▸ Instructions for the task
Every line of the material below in which "owner" shows up is to be located and copied.
═══ Provided material
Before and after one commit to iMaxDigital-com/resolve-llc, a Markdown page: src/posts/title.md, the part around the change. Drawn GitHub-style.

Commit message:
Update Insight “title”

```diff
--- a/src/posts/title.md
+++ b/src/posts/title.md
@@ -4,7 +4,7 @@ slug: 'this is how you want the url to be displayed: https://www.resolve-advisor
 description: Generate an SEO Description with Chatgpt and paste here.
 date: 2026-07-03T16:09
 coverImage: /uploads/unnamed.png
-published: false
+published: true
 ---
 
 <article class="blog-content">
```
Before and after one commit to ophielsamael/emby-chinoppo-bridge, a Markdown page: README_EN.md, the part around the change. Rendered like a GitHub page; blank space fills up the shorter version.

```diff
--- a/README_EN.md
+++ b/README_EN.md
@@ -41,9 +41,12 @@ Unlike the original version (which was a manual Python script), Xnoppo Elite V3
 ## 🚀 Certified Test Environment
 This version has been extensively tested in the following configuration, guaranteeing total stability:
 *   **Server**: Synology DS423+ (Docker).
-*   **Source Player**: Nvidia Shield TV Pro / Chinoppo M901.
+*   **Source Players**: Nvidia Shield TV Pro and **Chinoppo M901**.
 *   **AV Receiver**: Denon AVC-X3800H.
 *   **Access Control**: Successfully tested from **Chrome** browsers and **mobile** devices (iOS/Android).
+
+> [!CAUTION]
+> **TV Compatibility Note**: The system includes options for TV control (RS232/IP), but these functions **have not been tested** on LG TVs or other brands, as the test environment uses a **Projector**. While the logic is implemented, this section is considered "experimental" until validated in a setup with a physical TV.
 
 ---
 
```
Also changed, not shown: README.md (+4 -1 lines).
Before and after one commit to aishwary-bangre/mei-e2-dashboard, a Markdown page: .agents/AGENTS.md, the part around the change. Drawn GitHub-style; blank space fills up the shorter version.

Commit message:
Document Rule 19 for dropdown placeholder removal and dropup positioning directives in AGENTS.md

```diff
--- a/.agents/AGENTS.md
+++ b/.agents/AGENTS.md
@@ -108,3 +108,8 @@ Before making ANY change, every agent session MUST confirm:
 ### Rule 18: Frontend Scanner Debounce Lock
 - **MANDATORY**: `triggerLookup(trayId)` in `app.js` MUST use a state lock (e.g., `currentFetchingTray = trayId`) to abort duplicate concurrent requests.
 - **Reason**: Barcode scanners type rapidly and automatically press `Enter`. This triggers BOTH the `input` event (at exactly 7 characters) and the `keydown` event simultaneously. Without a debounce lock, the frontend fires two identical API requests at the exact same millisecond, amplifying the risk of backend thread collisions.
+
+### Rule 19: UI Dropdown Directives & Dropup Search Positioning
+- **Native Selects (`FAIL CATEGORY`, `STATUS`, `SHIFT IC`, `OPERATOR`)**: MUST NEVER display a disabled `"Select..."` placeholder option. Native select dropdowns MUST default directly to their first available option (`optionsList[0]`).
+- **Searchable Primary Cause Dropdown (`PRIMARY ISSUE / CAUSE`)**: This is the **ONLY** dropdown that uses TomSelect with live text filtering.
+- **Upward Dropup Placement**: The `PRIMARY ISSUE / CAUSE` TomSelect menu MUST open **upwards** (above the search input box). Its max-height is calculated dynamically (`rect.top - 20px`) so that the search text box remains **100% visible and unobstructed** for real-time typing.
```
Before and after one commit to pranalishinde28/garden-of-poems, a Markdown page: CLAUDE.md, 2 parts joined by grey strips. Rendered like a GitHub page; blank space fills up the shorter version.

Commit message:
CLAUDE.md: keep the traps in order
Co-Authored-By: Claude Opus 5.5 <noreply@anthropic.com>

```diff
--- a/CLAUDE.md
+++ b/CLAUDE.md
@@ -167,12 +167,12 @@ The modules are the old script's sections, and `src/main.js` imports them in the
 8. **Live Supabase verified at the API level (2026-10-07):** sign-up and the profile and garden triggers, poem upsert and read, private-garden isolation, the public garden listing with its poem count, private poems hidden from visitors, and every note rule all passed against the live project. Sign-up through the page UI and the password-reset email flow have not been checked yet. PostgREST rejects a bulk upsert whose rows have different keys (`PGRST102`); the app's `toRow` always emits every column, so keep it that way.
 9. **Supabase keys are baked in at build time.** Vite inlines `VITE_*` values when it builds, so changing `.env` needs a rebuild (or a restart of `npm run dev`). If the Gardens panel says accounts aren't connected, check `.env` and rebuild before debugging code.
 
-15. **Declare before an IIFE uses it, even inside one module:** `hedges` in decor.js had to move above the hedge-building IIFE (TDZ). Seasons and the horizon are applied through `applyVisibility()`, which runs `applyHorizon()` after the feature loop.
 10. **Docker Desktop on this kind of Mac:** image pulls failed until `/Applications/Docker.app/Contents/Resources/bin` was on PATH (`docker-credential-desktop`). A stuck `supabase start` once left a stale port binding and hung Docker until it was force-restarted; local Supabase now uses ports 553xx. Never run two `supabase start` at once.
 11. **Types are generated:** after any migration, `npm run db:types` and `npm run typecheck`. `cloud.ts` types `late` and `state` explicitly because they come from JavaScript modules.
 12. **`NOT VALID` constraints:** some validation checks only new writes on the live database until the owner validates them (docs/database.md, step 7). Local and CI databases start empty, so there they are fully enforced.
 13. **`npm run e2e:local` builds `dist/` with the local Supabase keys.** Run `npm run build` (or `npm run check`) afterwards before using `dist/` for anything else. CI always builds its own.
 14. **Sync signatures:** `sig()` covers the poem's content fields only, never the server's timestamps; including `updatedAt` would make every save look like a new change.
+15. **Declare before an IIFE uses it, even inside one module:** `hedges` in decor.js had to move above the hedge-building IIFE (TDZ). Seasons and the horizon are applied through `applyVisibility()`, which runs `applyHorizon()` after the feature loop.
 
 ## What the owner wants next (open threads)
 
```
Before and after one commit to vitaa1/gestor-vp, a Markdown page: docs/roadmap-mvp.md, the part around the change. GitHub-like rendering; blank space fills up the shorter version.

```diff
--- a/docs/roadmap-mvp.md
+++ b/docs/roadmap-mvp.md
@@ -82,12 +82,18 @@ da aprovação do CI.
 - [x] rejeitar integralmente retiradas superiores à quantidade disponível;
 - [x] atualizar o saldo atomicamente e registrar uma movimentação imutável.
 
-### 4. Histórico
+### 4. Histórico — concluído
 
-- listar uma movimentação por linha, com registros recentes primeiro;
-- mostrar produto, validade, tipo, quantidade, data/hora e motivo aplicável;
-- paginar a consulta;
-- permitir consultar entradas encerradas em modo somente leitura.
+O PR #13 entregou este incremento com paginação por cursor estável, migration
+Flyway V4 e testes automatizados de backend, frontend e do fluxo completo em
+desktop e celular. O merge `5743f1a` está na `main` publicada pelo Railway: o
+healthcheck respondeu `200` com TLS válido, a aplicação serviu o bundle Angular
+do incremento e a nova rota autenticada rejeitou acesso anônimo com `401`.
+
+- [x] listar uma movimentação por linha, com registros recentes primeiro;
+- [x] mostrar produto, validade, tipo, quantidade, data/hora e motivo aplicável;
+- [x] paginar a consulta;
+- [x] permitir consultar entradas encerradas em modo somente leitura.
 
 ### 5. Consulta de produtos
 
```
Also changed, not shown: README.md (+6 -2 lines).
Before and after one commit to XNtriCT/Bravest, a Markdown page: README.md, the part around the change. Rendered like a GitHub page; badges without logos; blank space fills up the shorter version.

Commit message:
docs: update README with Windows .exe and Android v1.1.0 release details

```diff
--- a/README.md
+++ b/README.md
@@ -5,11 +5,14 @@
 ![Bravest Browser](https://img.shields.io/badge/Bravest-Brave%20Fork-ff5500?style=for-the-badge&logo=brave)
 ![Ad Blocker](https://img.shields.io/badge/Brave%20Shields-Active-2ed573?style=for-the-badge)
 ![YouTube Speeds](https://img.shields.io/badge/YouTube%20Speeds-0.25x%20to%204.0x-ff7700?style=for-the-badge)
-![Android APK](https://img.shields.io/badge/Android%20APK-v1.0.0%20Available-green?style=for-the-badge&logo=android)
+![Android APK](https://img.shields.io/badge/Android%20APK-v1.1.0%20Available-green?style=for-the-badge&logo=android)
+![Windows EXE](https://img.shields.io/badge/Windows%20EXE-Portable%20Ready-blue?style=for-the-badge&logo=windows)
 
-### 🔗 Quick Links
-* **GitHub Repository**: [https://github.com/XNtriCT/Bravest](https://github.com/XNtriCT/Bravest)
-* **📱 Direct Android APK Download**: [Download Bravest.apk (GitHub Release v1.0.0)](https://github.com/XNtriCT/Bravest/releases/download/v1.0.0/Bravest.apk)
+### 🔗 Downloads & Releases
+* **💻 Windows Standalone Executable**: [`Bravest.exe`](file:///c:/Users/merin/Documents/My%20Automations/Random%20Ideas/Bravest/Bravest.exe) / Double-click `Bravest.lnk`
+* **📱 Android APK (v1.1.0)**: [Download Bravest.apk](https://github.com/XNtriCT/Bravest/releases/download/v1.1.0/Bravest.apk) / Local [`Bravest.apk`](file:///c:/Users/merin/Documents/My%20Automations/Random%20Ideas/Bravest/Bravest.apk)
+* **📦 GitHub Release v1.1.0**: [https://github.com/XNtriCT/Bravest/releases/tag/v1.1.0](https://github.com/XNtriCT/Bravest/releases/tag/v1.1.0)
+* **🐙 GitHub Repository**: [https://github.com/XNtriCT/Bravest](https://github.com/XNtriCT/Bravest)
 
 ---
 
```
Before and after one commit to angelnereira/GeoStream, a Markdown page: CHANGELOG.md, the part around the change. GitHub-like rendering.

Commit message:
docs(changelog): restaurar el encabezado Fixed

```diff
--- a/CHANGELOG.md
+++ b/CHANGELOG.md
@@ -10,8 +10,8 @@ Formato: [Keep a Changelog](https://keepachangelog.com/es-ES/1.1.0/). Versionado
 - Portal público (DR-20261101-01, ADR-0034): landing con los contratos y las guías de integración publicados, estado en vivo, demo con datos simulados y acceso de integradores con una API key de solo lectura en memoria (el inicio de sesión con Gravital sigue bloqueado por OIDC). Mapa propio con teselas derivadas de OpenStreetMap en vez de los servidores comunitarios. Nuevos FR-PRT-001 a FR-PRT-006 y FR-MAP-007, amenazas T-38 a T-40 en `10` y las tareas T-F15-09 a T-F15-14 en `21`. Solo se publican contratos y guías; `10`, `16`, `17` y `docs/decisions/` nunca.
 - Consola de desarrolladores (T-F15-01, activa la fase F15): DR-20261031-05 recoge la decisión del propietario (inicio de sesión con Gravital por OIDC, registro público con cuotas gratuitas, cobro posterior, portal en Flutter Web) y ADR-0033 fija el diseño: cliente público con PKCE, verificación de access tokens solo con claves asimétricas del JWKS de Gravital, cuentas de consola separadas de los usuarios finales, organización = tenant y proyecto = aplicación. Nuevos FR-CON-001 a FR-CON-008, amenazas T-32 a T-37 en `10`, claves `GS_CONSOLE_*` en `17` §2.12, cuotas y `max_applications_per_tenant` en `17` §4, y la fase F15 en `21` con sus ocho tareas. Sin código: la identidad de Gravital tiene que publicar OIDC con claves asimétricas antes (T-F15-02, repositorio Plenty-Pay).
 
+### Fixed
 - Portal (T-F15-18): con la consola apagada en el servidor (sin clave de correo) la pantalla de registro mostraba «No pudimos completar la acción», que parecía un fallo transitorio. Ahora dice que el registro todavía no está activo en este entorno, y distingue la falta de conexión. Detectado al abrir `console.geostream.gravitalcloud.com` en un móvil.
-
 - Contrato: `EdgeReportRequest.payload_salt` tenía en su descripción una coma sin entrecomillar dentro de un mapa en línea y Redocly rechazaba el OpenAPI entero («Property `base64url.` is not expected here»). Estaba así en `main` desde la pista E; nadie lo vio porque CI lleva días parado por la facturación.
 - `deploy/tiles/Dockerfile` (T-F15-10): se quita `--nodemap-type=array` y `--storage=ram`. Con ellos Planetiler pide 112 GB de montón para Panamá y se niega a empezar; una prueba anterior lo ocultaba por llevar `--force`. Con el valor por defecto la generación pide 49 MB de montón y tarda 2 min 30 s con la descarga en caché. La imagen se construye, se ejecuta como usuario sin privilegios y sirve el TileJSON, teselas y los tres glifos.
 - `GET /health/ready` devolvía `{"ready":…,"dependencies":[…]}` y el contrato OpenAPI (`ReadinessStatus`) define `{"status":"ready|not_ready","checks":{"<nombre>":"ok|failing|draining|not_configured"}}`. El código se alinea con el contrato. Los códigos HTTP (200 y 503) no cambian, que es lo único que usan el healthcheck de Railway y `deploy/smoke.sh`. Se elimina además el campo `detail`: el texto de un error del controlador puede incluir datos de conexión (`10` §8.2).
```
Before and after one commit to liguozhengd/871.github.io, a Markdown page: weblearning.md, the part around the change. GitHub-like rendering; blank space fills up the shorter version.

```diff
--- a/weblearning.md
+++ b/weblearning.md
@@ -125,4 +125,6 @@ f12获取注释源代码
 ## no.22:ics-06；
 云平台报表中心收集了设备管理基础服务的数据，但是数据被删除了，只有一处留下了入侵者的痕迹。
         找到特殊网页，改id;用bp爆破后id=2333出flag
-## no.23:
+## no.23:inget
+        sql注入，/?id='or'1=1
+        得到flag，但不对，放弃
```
══════
▸ Solution for this problem
 12. **`NOT VALID` constraints:** some validation checks only new writes on the live database until the owner validates them (docs/database.md, step 7). Local and CI databases start empty, so there they are fully enforced.
 ## What the owner wants next (open threads)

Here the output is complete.